Work instruction: Work out how many lines below contain "bmatcuk", then write only that number.

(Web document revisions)
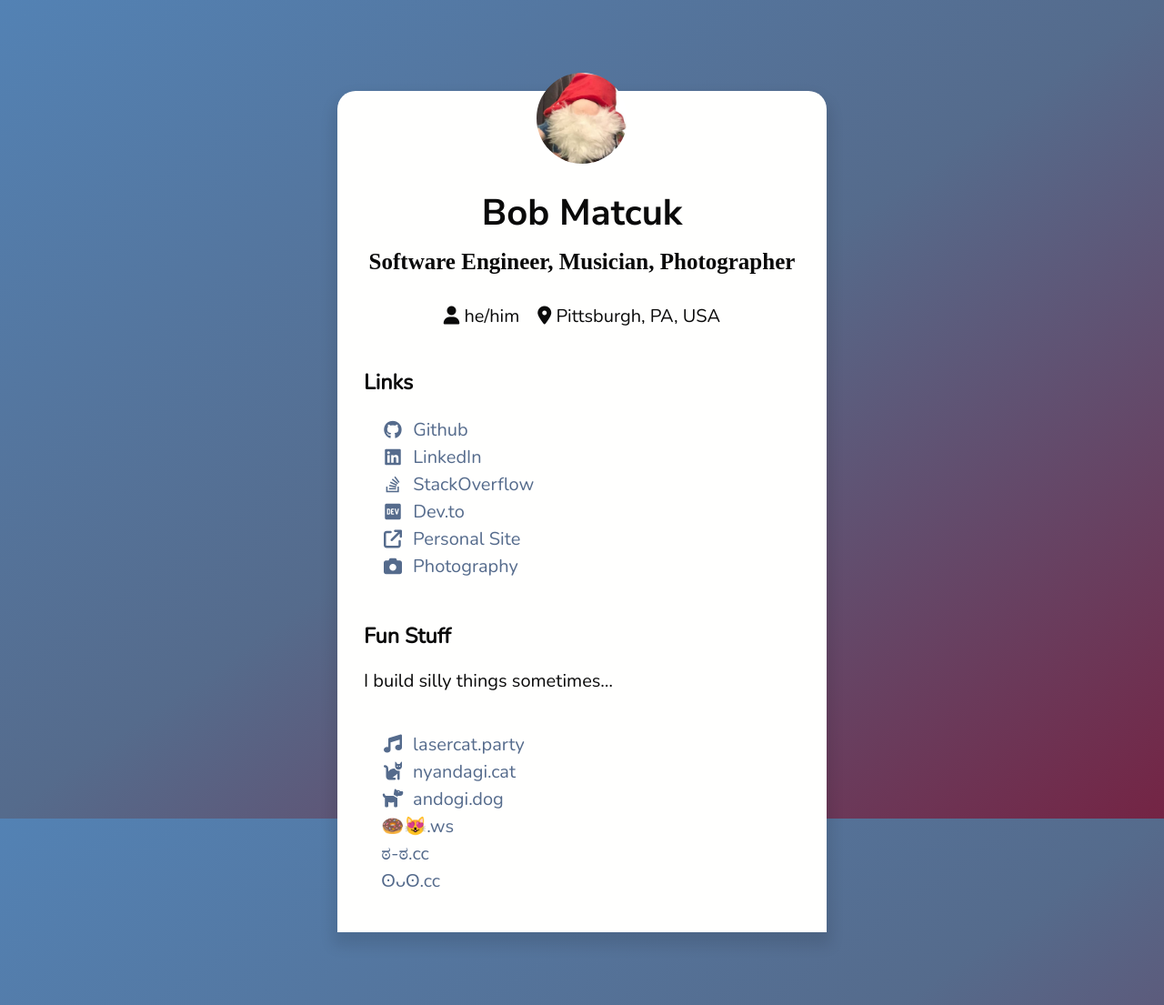
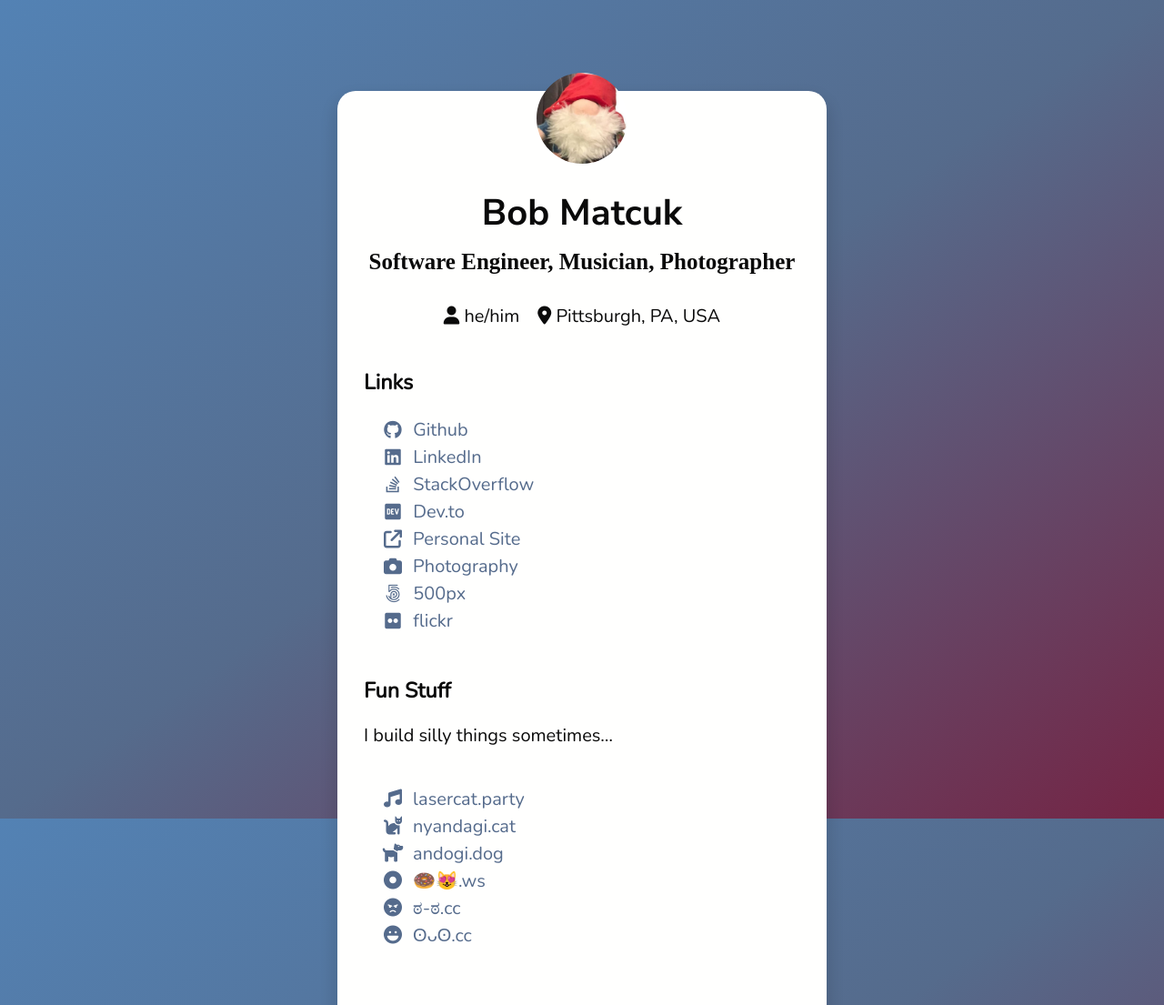
Before and after one commit to bmatcuk/bob.matcuk.me, a Jekyll site: the page built from index.md, in a window 1280 px wide. Shown: the whole page at 91% size. Built offline with Jekyll 4.4.1, drawn with Linux system fonts in a browser that asks for light colours; nearby versions of some CDN libraries; some web fonts are replaced.

Commit message:
add some more links, tweaked a little

```diff
--- a/index.md
+++ b/index.md
@@ -20,6 +20,8 @@ title: Bob Matcuk
 * [<i class="fa-brands fa-dev"/> Dev.to](https://dev.to/bmatcuk)
 * [<i class="fa-solid fa-arrow-up-right-from-square"/> Personal Site](https://squeg.net)
 * [<i class="fa-solid fa-camera"/> Photography](https://matcukphoto.com/)
+* [<i class="fa-brands fa-500px"/> 500px](http://500px.com/bmatcuk)
+* [<i class="fa-brands fa-flickr"/> flickr](https://www.flickr.com/photos/bmatcuk/)
 {:.links}
 
 ### Fun Stuff
@@ -28,7 +30,7 @@ I build silly things sometimes...
 * [<i class="fa-solid fa-music"/> lasercat.party](https://lasercat.party/)
 * [<i class="fa-solid fa-cat"/> nyandagi.cat](http://nyandagi.cat/)
 * [<i class="fa-solid fa-dog"/> andogi.dog](http://andogi.dog/)
-* [🍩😻.ws](https://🍩😻.ws)
-* [ಠ-ಠ.cc](https://ಠ-ಠ.cc)
-* [ʘᴗʘ.cc](https://ʘᴗʘ.cc)
+* [<i class="fa-solid fa-circle-dot"/> 🍩😻.ws](https://🍩😻.ws)
+* [<i class="fa-solid fa-face-angry"/> ಠ-ಠ.cc](https://ಠ-ಠ.cc)
+* [<i class="fa-solid fa-face-laugh"/> ʘᴗʘ.cc](https://ʘᴗʘ.cc)
 {:.links}
--- a/styles.css
+++ b/styles.css
@@ -40,7 +40,7 @@ main {
   margin: 0 auto;
   max-width: 40ch;
   min-height: calc(100vh - 100px - 1em);
-  padding: 0 3ex 1em;
+  padding: 0 3ex 2em;
 }
 
 h1 {
```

Exercise response: 4